DESCRIPTION OF THE TASK:
Filter the records below for the word "SUMPRODUCT". Copy each line that holds it.

Detected change data:
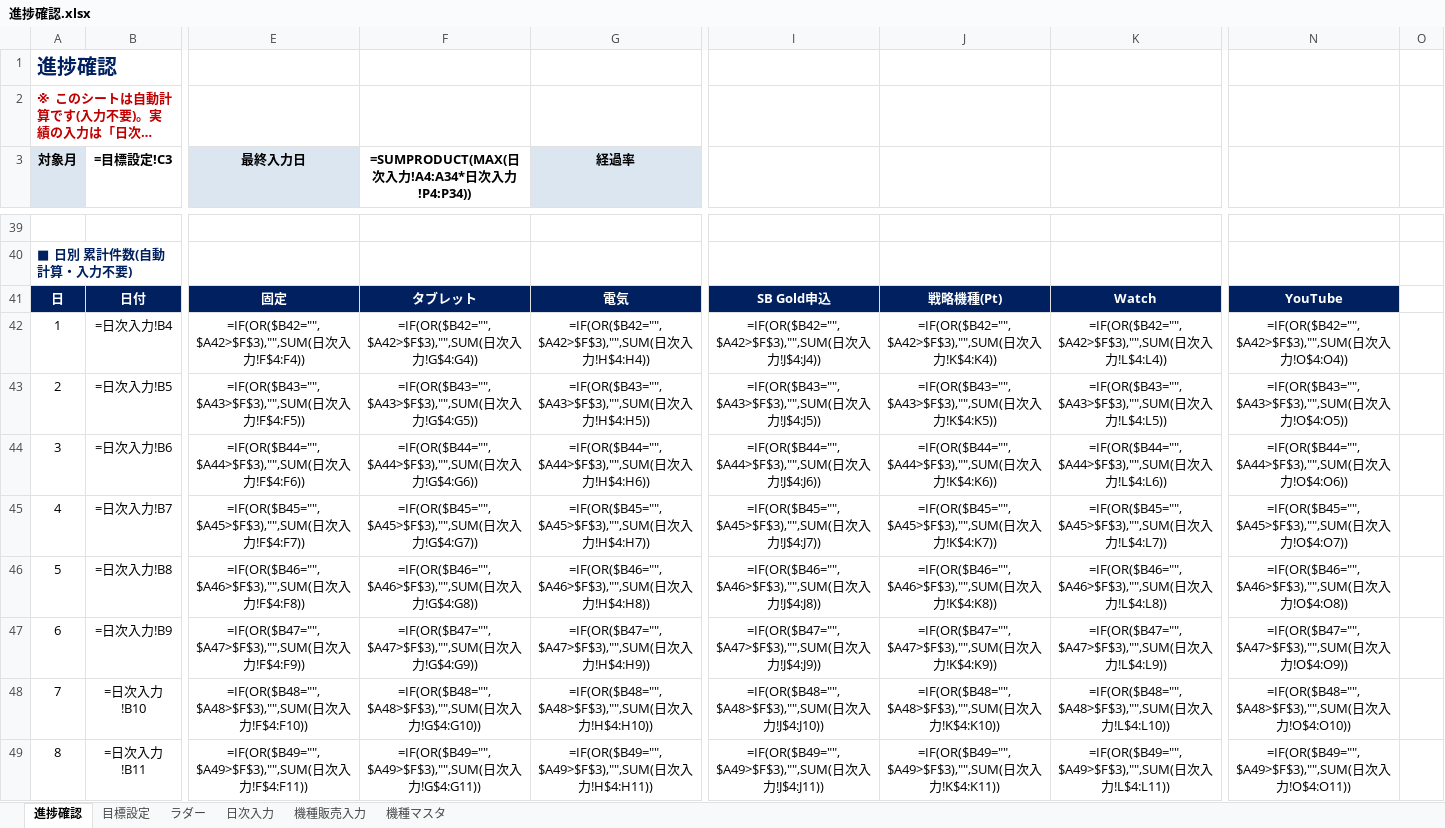
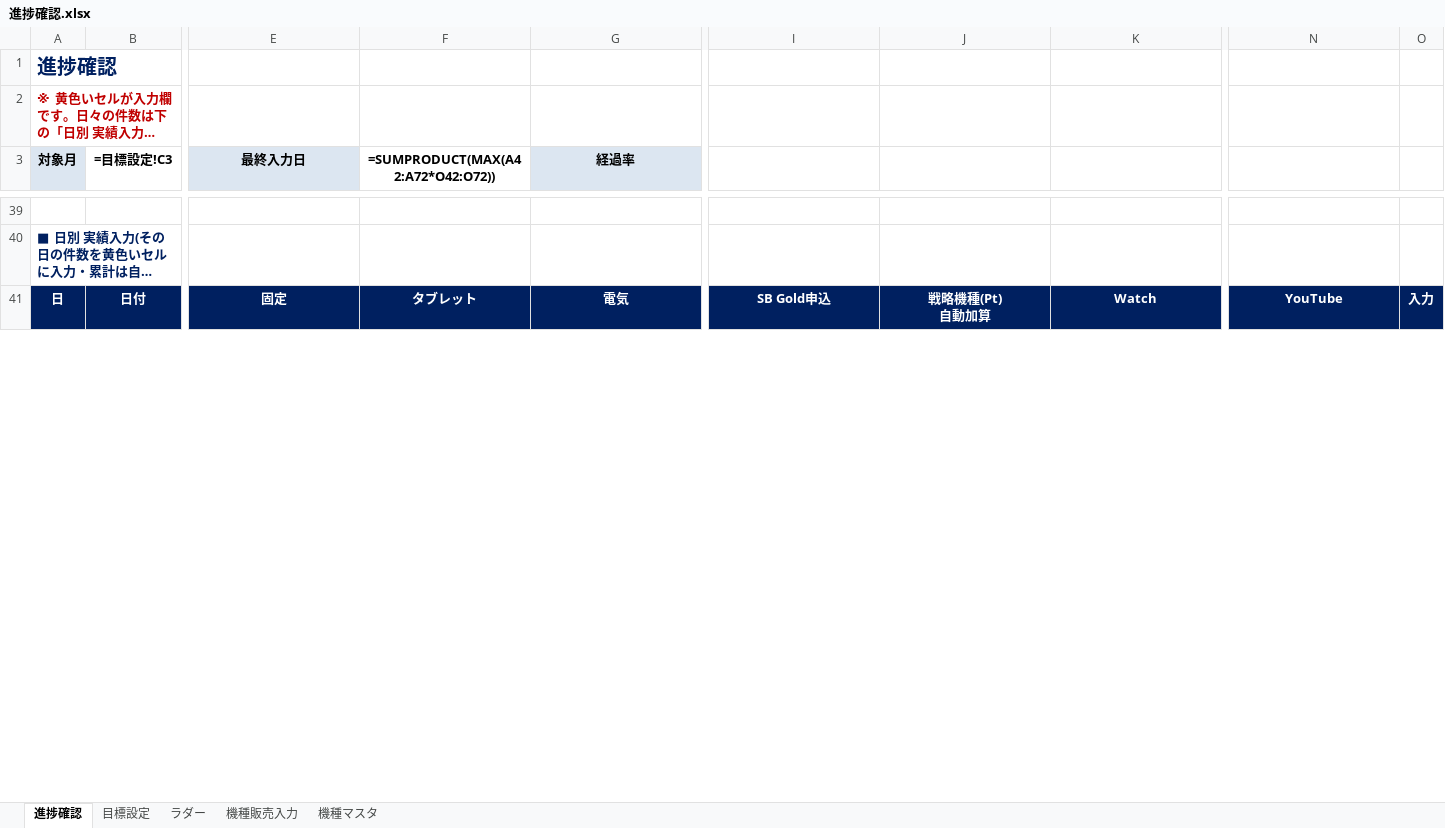
Before and after one commit to blackout0802/Excel, an Excel workbook: 進捗確認.xlsx, sheet 進捗確認, drawn as a sheet; only a part is shown, gaps mark what is left out; long unchanged cells end in …; values as stored, in another font and other column widths than the file's, no borders; formulas without a stored value are shown as written; charts and pictures and conditional formats not drawn; removed rows and columns are numbered as before the commit, all else as after; rows hold the shown columns only; ↵ is a line break in a cell; the diff covers the shown part only; the diff names each change by its address in the sheet, - before the commit and + after, or states it on an @@ line.

```diff
--- a/進捗確認.xlsx (sheet 進捗確認)
+++ b/進捗確認.xlsx (sheet 進捗確認)
-sheet tab: 日次入力
@@ column A (対象月) renumbered between rows 2 and 40 @@
-F3: =SUMPRODUCT(MAX(日次入力!A4:A34*日次入力!P4:P34))
+F3: =SUMPRODUCT(MAX(A42:A72*O42:O72))
-J41: 戦略機種(Pt)
+J41: 戦略機種(Pt) ↵ 自動加算
-O41: (empty)
+O41: 入力
-O41 fill: none
+O41 fill: #002060
-row 42: 1 | =日次入力!B4 | =IF(OR($B42="",$A42>$F$3),"",SUM(日次入力!F$4:F4)) | =IF(OR($B42="",$A42>$F$3),"",SUM(日次入力!G$4:G4)) | =IF(OR($B42="",$A42>$F$3),"",SUM(日次入力!H$4:H4)) | =IF(OR($B42="",$A42>$F$3),"",SUM(日次入力!J$4:J4)) | =IF(OR($B42="",$A42>$F$3),"",SUM(日次入力!K$4:K4)) | =IF(OR($B42="",$A42>$F$3),"",SUM(日次入力!L$4:L4)) | =IF(OR($B42="",$A42>$F$3),"",SUM(日次入力!O$4:O4))
-row 43: 2 | =日次入力!B5 | =IF(OR($B43="",$A43>$F$3),"",SUM(日次入力!F$4:F5)) | =IF(OR($B43="",$A43>$F$3),"",SUM(日次入力!G$4:G5)) | =IF(OR($B43="",$A43>$F$3),"",SUM(日次入力!H$4:H5)) | =IF(OR($B43="",$A43>$F$3),"",SUM(日次入力!J$4:J5)) | =IF(OR($B43="",$A43>$F$3),"",SUM(日次入力!K$4:K5)) | =IF(OR($B43="",$A43>$F$3),"",SUM(日次入力!L$4:L5)) | =IF(OR($B43="",$A43>$F$3),"",SUM(日次入力!O$4:O5))
-row 44: 3 | =日次入力!B6 | =IF(OR($B44="",$A44>$F$3),"",SUM(日次入力!F$4:F6)) | =IF(OR($B44="",$A44>$F$3),"",SUM(日次入力!G$4:G6)) | =IF(OR($B44="",$A44>$F$3),"",SUM(日次入力!H$4:H6)) | =IF(OR($B44="",$A44>$F$3),"",SUM(日次入力!J$4:J6)) | =IF(OR($B44="",$A44>$F$3),"",SUM(日次入力!K$4:K6)) | =IF(OR($B44="",$A44>$F$3),"",SUM(日次入力!L$4:L6)) | =IF(OR($B44="",$A44>$F$3),"",SUM(日次入力!O$4:O6))
-row 45: 4 | =日次入力!B7 | =IF(OR($B45="",$A45>$F$3),"",SUM(日次入力!F$4:F7)) | =IF(OR($B45="",$A45>$F$3),"",SUM(日次入力!G$4:G7)) | =IF(OR($B45="",$A45>$F$3),"",SUM(日次入力!H$4:H7)) | =IF(OR($B45="",$A45>$F$3),"",SUM(日次入力!J$4:J7)) | =IF(OR($B45="",$A45>$F$3),"",SUM(日次入力!K$4:K7)) | =IF(OR($B45="",$A45>$F$3),"",SUM(日次入力!L$4:L7)) | =IF(OR($B45="",$A45>$F$3),"",SUM(日次入力!O$4:O7))
-row 46: 5 | =日次入力!B8 | =IF(OR($B46="",$A46>$F$3),"",SUM(日次入力!F$4:F8)) | =IF(OR($B46="",$A46>$F$3),"",SUM(日次入力!G$4:G8)) | =IF(OR($B46="",$A46>$F$3),"",SUM(日次入力!H$4:H8)) | =IF(OR($B46="",$A46>$F$3),"",SUM(日次入力!J$4:J8)) | =IF(OR($B46="",$A46>$F$3),"",SUM(日次入力!K$4:K8)) | =IF(OR($B46="",$A46>$F$3),"",SUM(日次入力!L$4:L8)) | =IF(OR($B46="",$A46>$F$3),"",SUM(日次入力!O$4:O8))
-row 47: 6 | =日次入力!B9 | =IF(OR($B47="",$A47>$F$3),"",SUM(日次入力!F$4:F9)) | =IF(OR($B47="",$A47>$F$3),"",SUM(日次入力!G$4:G9)) | =IF(OR($B47="",$A47>$F$3),"",SUM(日次入力!H$4:H9)) | =IF(OR($B47="",$A47>$F$3),"",SUM(日次入力!J$4:J9)) | =IF(OR($B47="",$A47>$F$3),"",SUM(日次入力!K$4:K9)) | =IF(OR($B47="",$A47>$F$3),"",SUM(日次入力!L$4:L9)) | =IF(OR($B47="",$A47>$F$3),"",SUM(日次入力!O$4:O9))
-row 48: 7 | =日次入力!B10 | =IF(OR($B48="",$A48>$F$3),"",SUM(日次入力!F$4:F10)) | =IF(OR($B48="",$A48>$F$3),"",SUM(日次入力!G$4:G10)) | =IF(OR($B48="",$A48>$F$3),"",SUM(日次入力!H$4:H10)) | =IF(OR($B48="",$A48>$F$3),"",SUM(日次入力!J$4:J10)) | =IF(OR($B48="",$A48>$F$3),"",SUM(日次入力!K$4:K10)) | =IF(OR($B48="",$A48>$F$3),"",SUM(日次入力!L$4:L10)) | =IF(OR($B48="",$A48>$F$3),"",SUM(日次入力!O$4:O10))
-row 49: 8 | =日次入力!B11 | =IF(OR($B49="",$A49>$F$3),"",SUM(日次入力!F$4:F11)) | =IF(OR($B49="",$A49>$F$3),"",SUM(日次入力!G$4:G11)) | =IF(OR($B49="",$A49>$F$3),"",SUM(日次入力!H$4:H11)) | =IF(OR($B49="",$A49>$F$3),"",SUM(日次入力!J$4:J11)) | =IF(OR($B49="",$A49>$F$3),"",SUM(日次入力!K$4:K11)) | =IF(OR($B49="",$A49>$F$3),"",SUM(日次入力!L$4:L11)) | =IF(OR($B49="",$A49>$F$3),"",SUM(日次入力!O$4:O11))
```
Also changed, not shown: 32 added rows, 23 removed rows and 416 edited cells elsewhere in this sheet, charts or pictures.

WRITTEN REPLY:
-F3: =SUMPRODUCT(MAX(日次入力!A4:A34*日次入力!P4:P34))
+F3: =SUMPRODUCT(MAX(A42:A72*O42:O72))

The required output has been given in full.